About this task: The string "props" may appear in lines of the data; report how many lines contain it, with no other output.

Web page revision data

┌──

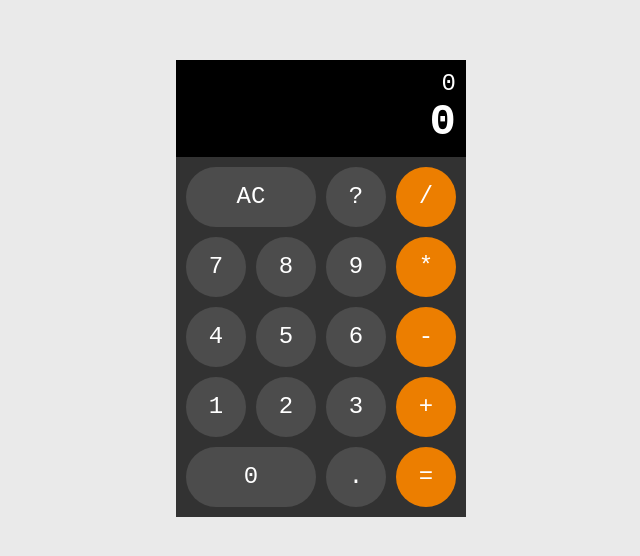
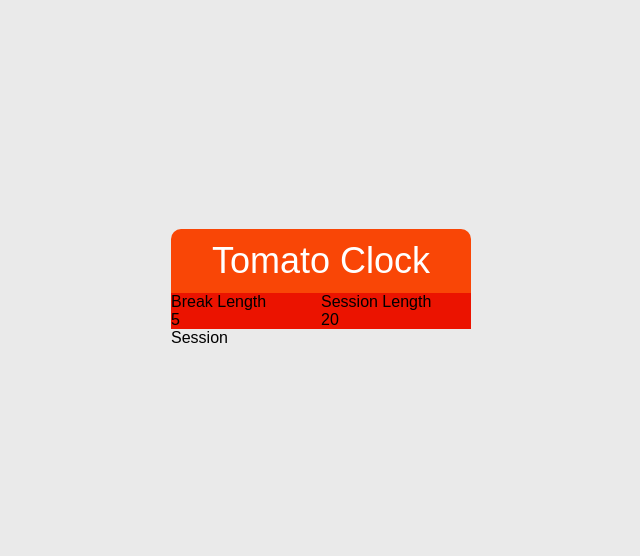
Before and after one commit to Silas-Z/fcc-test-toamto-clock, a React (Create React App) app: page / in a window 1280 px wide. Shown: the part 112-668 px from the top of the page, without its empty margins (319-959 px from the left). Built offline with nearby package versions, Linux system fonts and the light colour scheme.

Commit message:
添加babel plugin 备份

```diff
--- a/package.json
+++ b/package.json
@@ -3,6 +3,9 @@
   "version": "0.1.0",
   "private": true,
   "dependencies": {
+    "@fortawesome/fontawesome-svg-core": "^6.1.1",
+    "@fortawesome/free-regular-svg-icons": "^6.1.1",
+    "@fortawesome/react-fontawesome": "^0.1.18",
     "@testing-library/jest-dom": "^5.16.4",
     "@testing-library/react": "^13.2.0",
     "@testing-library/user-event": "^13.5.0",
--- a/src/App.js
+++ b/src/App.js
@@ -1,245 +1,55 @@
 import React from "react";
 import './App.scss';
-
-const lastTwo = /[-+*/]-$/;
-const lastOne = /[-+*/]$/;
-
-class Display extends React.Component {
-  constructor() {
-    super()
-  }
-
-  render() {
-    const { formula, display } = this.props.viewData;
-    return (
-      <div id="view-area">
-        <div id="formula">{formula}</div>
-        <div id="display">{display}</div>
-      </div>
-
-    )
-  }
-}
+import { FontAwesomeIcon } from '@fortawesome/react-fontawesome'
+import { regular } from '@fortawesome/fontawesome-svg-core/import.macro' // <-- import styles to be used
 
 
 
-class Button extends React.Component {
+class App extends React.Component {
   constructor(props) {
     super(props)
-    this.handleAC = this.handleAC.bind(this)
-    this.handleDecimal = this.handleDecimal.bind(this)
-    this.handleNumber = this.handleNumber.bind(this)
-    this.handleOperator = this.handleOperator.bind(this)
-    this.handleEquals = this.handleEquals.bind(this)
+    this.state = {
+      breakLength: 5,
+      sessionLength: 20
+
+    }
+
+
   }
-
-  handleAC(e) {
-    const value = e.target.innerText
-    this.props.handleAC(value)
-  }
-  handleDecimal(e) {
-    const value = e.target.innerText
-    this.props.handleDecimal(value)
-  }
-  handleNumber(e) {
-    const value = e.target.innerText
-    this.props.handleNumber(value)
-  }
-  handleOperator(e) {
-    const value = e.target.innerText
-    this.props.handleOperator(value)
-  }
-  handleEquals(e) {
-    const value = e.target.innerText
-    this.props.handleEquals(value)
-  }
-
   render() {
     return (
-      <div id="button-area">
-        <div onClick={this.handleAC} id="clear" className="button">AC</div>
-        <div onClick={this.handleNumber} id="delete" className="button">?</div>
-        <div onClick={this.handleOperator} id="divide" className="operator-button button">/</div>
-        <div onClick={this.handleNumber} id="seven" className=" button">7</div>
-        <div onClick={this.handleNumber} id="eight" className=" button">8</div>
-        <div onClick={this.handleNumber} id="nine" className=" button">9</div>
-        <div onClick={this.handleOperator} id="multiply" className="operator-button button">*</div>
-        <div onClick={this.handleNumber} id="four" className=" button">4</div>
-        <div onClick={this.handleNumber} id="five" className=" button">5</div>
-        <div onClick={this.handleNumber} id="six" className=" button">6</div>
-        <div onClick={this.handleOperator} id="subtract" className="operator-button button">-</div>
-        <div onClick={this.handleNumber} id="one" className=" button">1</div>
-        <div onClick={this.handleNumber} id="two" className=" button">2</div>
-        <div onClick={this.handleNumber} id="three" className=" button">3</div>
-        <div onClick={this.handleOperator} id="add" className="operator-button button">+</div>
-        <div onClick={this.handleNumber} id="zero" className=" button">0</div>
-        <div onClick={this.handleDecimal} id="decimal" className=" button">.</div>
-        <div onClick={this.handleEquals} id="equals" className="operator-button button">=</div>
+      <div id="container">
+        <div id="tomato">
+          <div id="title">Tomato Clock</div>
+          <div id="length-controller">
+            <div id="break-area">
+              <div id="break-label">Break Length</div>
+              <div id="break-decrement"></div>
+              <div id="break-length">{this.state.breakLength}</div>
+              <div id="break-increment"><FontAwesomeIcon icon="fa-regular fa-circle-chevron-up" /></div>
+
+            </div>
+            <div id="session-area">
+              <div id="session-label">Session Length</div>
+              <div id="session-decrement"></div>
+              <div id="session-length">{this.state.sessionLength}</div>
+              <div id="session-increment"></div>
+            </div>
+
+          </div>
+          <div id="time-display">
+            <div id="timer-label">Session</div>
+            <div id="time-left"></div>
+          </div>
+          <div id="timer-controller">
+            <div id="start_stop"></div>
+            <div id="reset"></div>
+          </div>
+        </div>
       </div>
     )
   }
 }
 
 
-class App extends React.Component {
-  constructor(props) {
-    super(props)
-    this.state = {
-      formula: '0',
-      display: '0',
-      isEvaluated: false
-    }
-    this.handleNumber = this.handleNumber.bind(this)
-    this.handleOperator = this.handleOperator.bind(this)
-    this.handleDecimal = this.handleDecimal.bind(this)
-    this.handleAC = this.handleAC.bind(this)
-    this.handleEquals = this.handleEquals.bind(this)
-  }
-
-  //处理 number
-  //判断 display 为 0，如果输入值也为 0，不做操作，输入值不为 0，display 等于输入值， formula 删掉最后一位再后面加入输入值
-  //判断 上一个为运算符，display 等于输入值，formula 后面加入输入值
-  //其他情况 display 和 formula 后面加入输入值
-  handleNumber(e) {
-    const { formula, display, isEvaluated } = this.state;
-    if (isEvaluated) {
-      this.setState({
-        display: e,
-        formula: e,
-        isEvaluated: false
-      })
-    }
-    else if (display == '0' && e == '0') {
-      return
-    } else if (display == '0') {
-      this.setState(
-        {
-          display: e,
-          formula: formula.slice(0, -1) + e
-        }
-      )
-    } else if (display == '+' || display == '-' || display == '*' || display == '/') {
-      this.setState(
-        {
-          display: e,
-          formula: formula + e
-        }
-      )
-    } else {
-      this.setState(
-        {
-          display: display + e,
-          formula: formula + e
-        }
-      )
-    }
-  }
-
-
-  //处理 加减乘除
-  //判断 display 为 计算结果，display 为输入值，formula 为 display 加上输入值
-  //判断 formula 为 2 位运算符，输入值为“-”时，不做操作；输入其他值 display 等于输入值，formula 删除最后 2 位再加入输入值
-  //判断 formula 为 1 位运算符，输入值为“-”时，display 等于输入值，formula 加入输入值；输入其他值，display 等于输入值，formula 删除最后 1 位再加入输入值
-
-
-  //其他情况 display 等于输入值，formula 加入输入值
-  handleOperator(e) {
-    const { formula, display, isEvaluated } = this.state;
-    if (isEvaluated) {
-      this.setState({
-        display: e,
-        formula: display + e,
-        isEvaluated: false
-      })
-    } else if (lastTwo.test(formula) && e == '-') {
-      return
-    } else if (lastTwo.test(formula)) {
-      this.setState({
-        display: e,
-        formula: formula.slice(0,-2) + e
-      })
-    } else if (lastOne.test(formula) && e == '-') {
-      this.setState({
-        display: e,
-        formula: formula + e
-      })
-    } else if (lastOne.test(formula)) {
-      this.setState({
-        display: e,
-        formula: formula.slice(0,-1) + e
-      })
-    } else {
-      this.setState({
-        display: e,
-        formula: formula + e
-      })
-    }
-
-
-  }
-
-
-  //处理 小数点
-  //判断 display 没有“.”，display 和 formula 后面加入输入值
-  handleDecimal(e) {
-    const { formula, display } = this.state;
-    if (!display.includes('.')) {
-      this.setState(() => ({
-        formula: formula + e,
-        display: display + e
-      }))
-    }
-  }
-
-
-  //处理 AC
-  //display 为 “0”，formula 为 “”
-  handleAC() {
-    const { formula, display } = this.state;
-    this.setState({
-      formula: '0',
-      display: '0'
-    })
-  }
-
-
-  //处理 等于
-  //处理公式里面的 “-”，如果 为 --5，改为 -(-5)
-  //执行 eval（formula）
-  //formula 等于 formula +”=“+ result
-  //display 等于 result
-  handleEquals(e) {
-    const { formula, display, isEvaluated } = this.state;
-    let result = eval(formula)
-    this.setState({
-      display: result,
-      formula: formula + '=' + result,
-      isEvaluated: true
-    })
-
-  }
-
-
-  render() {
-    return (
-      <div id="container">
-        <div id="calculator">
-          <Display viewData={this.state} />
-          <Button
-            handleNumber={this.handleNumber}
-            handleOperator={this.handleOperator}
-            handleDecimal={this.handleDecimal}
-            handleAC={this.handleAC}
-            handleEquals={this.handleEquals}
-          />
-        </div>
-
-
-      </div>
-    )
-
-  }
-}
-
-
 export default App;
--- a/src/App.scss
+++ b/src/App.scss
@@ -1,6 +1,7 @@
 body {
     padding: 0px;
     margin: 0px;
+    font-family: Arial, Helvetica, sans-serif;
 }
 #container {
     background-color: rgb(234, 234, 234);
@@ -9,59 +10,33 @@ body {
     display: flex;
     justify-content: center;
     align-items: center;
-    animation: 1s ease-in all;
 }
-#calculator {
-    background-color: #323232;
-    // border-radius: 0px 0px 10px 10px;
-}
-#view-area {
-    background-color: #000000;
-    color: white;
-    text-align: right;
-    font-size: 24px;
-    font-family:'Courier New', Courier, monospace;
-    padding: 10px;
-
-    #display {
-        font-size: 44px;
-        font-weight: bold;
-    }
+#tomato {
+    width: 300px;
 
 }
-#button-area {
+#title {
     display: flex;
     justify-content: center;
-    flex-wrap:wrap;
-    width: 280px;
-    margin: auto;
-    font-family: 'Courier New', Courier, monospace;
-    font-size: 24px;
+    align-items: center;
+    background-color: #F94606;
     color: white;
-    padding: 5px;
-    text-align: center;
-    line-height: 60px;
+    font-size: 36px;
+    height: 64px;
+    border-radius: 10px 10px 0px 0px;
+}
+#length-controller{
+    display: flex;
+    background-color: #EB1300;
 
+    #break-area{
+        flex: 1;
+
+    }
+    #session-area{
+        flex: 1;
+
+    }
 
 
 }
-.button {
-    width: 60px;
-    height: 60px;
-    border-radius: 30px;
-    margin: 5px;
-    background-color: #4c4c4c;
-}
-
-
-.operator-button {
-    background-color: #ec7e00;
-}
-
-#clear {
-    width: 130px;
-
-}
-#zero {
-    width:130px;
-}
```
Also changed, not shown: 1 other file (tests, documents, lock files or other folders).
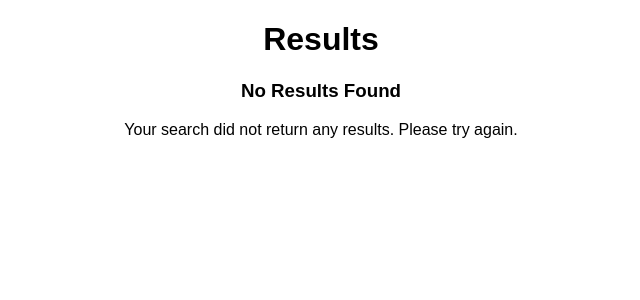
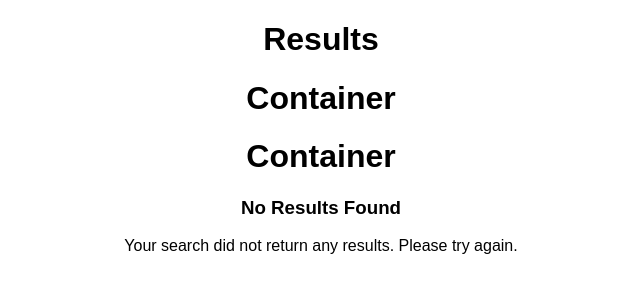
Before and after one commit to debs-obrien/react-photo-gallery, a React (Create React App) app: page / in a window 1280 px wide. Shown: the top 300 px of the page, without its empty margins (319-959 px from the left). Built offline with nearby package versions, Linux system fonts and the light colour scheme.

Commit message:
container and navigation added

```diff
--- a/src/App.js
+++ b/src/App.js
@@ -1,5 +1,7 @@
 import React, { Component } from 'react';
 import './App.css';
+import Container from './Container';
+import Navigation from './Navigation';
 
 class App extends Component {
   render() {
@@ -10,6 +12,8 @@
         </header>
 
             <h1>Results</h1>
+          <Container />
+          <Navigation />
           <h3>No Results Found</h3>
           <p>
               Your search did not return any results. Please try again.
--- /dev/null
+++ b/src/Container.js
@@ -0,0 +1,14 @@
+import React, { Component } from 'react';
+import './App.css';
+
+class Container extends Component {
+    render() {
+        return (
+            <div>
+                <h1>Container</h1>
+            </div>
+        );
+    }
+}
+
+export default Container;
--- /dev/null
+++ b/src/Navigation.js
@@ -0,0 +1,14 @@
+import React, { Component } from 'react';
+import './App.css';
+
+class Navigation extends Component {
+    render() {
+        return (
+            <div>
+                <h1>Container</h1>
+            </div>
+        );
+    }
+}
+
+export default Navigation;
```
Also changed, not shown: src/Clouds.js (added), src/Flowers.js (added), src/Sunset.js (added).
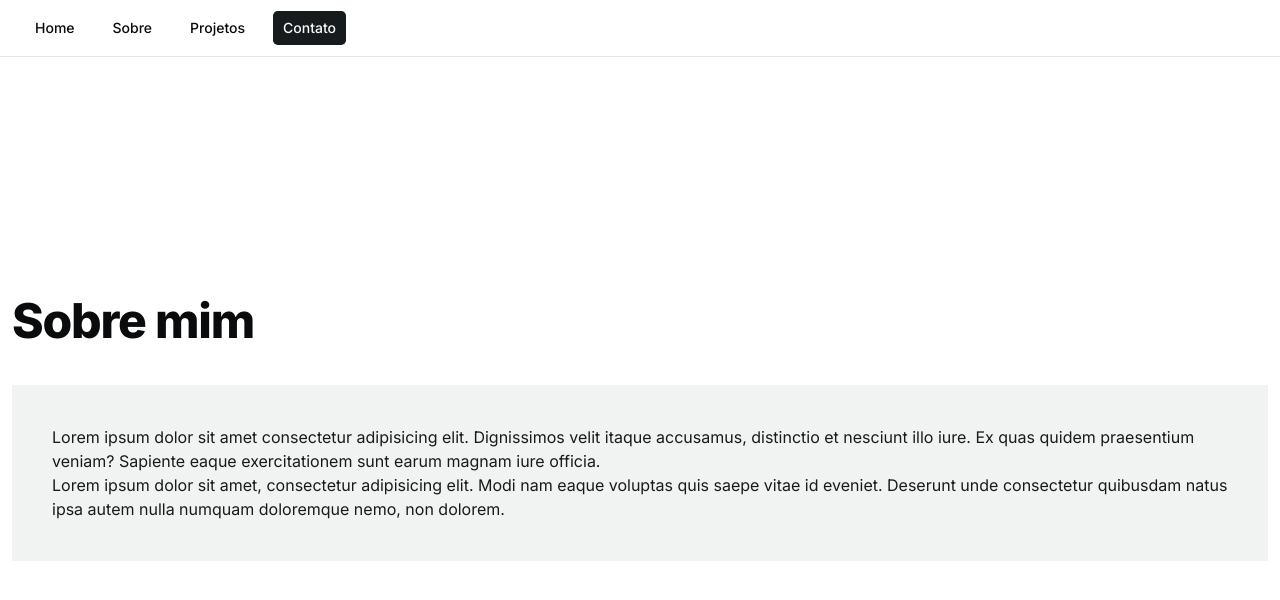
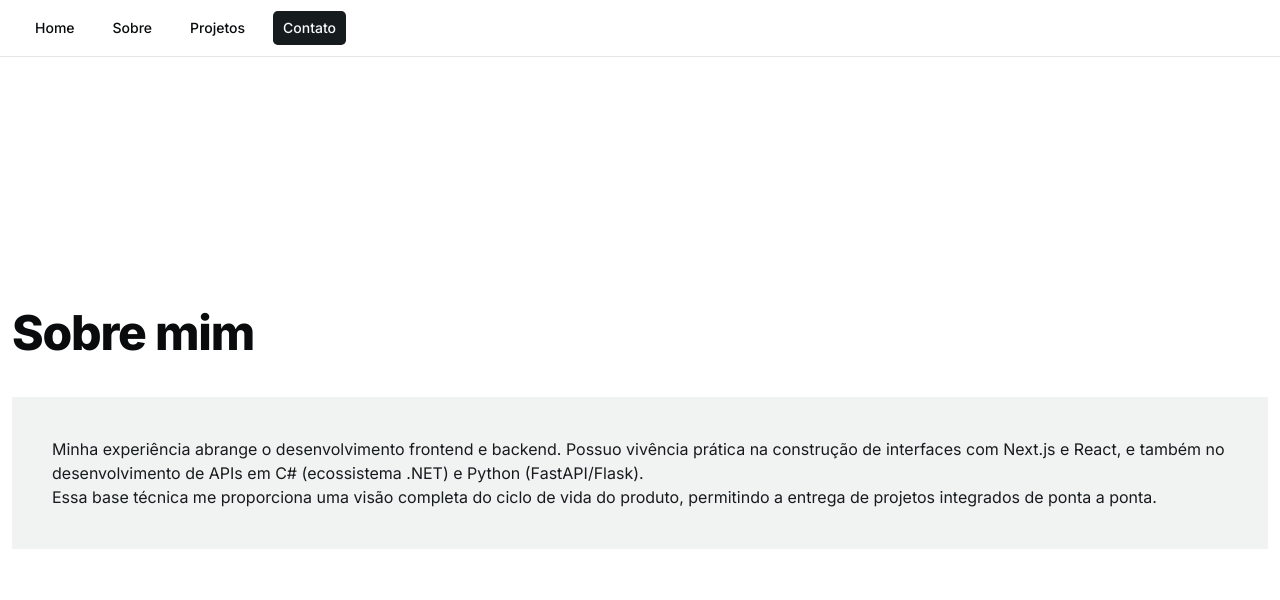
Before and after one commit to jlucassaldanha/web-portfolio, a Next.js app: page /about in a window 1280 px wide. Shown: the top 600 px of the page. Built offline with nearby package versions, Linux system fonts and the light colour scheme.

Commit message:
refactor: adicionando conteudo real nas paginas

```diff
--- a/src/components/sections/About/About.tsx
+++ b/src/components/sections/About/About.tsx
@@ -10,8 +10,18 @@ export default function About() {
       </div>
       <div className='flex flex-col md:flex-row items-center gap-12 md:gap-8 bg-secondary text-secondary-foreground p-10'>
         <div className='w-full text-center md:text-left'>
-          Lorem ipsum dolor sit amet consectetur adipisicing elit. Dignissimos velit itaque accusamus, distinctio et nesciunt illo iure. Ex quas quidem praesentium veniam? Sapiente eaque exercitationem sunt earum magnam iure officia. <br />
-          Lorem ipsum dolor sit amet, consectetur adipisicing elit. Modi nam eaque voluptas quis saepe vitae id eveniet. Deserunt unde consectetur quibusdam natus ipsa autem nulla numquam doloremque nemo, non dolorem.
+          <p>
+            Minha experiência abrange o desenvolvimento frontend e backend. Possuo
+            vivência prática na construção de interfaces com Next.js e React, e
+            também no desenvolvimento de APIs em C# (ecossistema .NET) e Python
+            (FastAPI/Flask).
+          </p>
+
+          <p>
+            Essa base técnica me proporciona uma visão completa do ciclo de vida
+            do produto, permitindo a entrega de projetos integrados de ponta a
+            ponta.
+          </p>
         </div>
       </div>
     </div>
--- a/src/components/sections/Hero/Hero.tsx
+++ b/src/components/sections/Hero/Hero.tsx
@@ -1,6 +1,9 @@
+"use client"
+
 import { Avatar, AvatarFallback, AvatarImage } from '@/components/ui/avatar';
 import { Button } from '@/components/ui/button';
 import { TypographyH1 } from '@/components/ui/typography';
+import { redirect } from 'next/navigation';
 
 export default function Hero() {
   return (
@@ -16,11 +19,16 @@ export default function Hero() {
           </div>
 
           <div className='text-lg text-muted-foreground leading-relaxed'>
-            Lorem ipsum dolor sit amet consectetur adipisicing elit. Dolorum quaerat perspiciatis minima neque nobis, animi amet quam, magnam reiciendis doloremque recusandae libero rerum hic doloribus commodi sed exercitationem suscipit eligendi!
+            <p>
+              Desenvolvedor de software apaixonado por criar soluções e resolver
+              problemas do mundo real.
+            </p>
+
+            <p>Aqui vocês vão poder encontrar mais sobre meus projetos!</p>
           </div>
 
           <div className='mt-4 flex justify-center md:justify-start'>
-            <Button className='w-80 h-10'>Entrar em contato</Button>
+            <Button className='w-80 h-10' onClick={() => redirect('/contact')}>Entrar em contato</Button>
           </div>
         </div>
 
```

└──

Exercise response: 10